VA recently announced that as of August 2, 2021, it will begin processing disability claims for asthma, rhinitis, and sinusitis on a presumptive basis based on presumed particulate matter exposures. Veterans will only be eligible for this presumption if they meet certain criteria, including service in Southwest Asia and other specified areas and manifestation of asthma, rhinitis, or sinusitis within 10 years of a qualifying period of military service. Many veterans exposed to burn pits during their service and developed one of these three conditions may be able to seek service connection under this new presumption.
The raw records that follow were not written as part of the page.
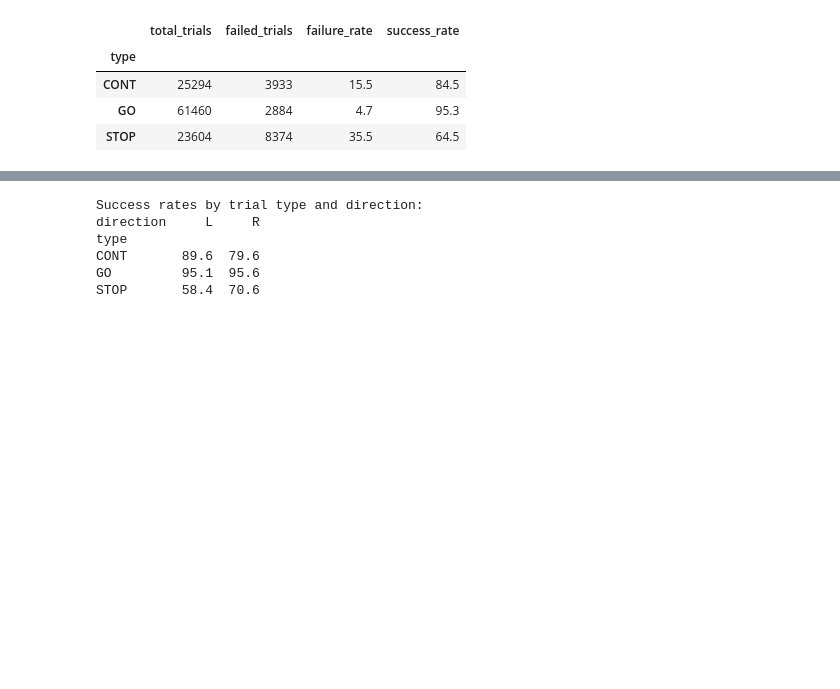
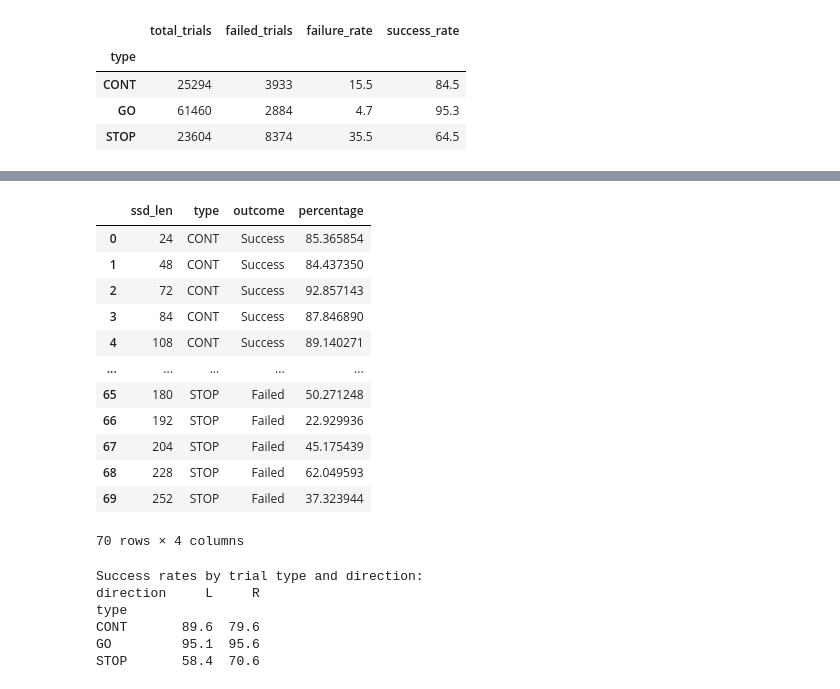
Before and after one commit to barrackHa/Population-Analysis, a Jupyter notebook: exploratory_data_analysis/behavioral_eda.ipynb, the cells around one changed output, grey strips where cells are left out. Cells and saved outputs as stored; diff of their text form; code cells hidden in the pictures; blank space fills up the shorter version.

```diff
--- a/exploratory_data_analysis/behavioral_eda.ipynb
+++ b/exploratory_data_analysis/behavioral_eda.ipynb
@@ -203,0 +244,44 @@ trial_pct_melted
+# %%
+trial_pct = df.groupby(['type', 'ssd_len']).apply(
+    lambda x: pd.Series({
+        'Success': (1 - x['trial_failed'].mean()) * 100,
+        'Failed': x['trial_failed'].mean() * 100
+    })
+).reset_index()
+
+trial_pct_melted = trial_pct.melt(id_vars=['ssd_len', 'type'], var_name='outcome', value_name='percentage')
+
+cont_success_rates = trial_pct_melted[trial_pct_melted['type'] == 'CONT'].groupby('ssd_len').apply(
+    lambda x: pd.Series({
+        'success_rate': x.loc[x['outcome'] == 'Success', 'percentage'].mean()
+})).reset_index()
+
+stop_failure_rates = trial_pct_melted[trial_pct_melted['type'] == 'STOP'].groupby('ssd_len').apply(
+    lambda x: pd.Series({
+        'failure_rate': x.loc[x['outcome'] == 'Failed', 'percentage'].mean()
+})).reset_index()
+
+cont_success_rate_plot = cont_success_rates.hvplot.line(
+    x='ssd_len', y='success_rate',
+    title=f'{monkey.title()} - Success Rate by Trial Type (%)',
+    xlabel='Trial Type',
+    ylabel='Percentage of Trials',
+    width=700, height=400,
+    color=["#134FE6", '#CD5C5C'],
+    legend='top',
+    label='Correct continue',
+)
+
+stop_failure_rates_plot = stop_failure_rates.hvplot.line(
+    x='ssd_len', y='failure_rate',
+    color=["#CD5C5C"],  # Red for failed
+    label='Failed stop',
+    marker='o',
+    # ylim=(0, 100),
+    # xlim=(0, 5),
+)
+
+(cont_success_rate_plot * stop_failure_rates_plot)
+trial_pct_melted
+# cont_success_rates
+# %% [output]
@@ -204,3 +289,16 @@ trial_pct_melted
+|  | ssd_len | type | outcome | percentage |
+| 0 | 24 | CONT | Success | 85.365854 |
+| 1 | 48 | CONT | Success | 84.437350 |
+| 2 | 72 | CONT | Success | 92.857143 |
+| 3 | 84 | CONT | Success | 87.846890 |
+| 4 | 108 | CONT | Success | 89.140271 |
+| ... | ... | ... | ... | ... |
+| 65 | 180 | STOP | Failed | 50.271248 |
+| 66 | 192 | STOP | Failed | 22.929936 |
+| 67 | 204 | STOP | Failed | 45.175439 |
+| 68 | 228 | STOP | Failed | 62.049593 |
+| 69 | 252 | STOP | Failed | 37.323944 |
+70 rows × 4 columns
 # %%
 
 ## Cell 5: Direction and Trial Type Interaction
```
Also changed, not shown: parts of 6 cells of this notebook.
Specifically, the presumption impacts veterans who served in Afghanistan, Uzbekistan, Syria, or Djibouti between September 19, 2001 and the present day. It also encompasses veterans who served between August 2, 1990 and the present in the Southwest Asia theater of operations. The Southwest Asia theater of operations refers to the following areas: